The companies have agreed to delay implementation of the deal in the United States to allow the antitrust division of the Department of Justice to review it.

Yahoo has been struggling to boost revenue from ad sales in the face of stiff competition from Google and Facebook.

It  is a sign of how bad things are getting at Yahoo, when the Google deal is cast as one of the few bright spots included in the company’s third quarter results.

Yahoo said it expected fourth quarter revenues of $1.16 billion–$1.20 billion, well below the average analyst estimate of $1.33 billion.

Mayer, in her fourth year as chief executive, said the forecast was “not indicative of the performance we want”.

“We are also experiencing continued revenue headwinds in our core advertising business, especially in the legacy portions,” Mayer said. Maybe the word should be headaches.

Yahoo said the proposed spinoff of its 15 percent stake in Chinese e-commerce giant Alibaba Group Holding – a key matter for shareholders – will go through in January.

Yahoo earlier this year sought a private letter ruling from the Internal Revenue Service to confirm whether the transaction, worth about $27 billion currently, would result in a tax obligation. The tax agency denied the request, but Yahoo said it would go ahead with the spinoff by the end of the year anyway.

Many analysts attribute little value to Yahoo’s core business without its Asian assets, which also include a 35 percent stake in Yahoo Japan.

Other good news came results came from Yahoo’s emerging businesses, which Mayer calls Mavens – mobile, video, native and social advertising.

Revenues in that area rose 43 percent to $422 million in the quarter. Native advertising refers to ads that blend into the type and style of the content being viewed.

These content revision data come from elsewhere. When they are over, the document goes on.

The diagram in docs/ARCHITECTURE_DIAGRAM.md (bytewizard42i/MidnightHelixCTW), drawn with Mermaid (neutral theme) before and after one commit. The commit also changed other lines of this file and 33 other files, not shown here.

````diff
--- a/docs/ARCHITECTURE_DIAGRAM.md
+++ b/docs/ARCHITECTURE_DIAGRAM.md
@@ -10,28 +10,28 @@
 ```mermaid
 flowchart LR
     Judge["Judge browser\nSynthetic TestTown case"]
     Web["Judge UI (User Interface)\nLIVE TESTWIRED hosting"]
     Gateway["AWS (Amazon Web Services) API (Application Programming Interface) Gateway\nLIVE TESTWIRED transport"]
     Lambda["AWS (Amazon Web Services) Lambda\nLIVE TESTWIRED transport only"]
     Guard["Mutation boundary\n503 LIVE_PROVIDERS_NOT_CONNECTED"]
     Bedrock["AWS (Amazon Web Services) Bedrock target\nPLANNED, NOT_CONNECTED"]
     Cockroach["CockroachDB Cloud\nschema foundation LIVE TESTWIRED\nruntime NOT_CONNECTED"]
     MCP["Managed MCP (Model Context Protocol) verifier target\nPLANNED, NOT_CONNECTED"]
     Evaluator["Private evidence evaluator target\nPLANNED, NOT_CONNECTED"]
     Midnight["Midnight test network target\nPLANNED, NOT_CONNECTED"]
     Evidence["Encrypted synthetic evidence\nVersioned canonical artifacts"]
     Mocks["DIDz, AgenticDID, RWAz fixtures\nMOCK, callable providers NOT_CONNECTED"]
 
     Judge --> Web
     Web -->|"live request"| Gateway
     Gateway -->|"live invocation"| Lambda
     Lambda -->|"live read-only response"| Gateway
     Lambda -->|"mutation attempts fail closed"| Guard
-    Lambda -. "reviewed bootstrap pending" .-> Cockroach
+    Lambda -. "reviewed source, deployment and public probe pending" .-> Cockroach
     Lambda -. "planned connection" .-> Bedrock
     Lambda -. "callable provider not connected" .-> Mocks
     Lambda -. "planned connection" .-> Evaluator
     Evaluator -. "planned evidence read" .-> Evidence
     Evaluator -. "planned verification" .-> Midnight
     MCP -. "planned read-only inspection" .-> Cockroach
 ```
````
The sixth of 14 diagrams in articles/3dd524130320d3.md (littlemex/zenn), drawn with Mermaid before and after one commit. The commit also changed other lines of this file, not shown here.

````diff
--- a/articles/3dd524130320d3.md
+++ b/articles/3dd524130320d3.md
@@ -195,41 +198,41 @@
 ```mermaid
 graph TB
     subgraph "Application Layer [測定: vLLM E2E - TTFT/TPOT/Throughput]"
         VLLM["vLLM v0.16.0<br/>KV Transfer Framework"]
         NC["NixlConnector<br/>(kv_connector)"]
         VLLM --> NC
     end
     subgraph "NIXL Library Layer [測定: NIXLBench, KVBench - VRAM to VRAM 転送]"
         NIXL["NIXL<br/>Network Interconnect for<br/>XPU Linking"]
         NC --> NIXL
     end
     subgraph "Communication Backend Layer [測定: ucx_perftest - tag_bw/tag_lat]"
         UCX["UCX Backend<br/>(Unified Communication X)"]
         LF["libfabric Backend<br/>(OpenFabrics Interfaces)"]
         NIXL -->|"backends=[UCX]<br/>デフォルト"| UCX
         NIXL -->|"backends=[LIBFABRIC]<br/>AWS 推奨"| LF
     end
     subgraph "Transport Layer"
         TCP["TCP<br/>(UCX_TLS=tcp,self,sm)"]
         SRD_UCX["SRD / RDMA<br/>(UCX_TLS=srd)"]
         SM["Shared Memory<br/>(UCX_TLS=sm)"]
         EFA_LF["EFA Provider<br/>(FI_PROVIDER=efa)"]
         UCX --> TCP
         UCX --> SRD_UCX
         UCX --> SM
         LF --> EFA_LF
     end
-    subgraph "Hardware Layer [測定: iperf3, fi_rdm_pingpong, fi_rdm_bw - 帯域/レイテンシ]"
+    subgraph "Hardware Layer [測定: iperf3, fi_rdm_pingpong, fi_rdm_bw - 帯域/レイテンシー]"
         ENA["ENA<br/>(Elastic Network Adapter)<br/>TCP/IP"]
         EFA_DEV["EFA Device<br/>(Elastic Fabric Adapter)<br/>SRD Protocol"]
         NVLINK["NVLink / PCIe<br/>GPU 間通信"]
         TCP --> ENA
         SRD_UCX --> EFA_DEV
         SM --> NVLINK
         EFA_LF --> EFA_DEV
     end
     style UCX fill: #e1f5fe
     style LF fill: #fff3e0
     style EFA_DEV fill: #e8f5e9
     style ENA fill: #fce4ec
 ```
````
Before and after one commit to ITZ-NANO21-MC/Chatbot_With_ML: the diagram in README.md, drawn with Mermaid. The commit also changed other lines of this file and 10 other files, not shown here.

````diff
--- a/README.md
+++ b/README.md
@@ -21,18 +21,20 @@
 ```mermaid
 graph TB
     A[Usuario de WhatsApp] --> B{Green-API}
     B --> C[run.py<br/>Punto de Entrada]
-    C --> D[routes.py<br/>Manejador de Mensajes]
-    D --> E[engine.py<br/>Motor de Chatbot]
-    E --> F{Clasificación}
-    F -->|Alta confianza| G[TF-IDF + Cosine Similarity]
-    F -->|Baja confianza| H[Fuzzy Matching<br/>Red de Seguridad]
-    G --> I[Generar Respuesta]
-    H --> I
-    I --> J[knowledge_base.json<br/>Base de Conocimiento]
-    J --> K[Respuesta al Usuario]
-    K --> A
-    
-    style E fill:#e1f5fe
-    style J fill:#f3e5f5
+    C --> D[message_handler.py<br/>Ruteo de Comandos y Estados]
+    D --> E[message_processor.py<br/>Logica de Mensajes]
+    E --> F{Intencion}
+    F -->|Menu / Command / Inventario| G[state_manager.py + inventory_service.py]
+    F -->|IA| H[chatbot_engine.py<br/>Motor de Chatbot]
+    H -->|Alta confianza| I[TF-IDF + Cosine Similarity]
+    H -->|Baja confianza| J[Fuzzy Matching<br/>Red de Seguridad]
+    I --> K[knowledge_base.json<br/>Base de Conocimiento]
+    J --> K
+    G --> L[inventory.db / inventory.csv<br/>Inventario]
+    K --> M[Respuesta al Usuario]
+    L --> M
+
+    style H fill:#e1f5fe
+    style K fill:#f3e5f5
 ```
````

Revenues after deducting fees paid to partner websites fell to $1.0 billion from $1.09 billion, and the company forecast a drop to $920 million-$960 million in the current quarter.

Traffic acquisition costs, the amount Yahoo spends to attract users to its websites, jumped to $223 million in the quarter from $54 million a year earlier. Whatever that means.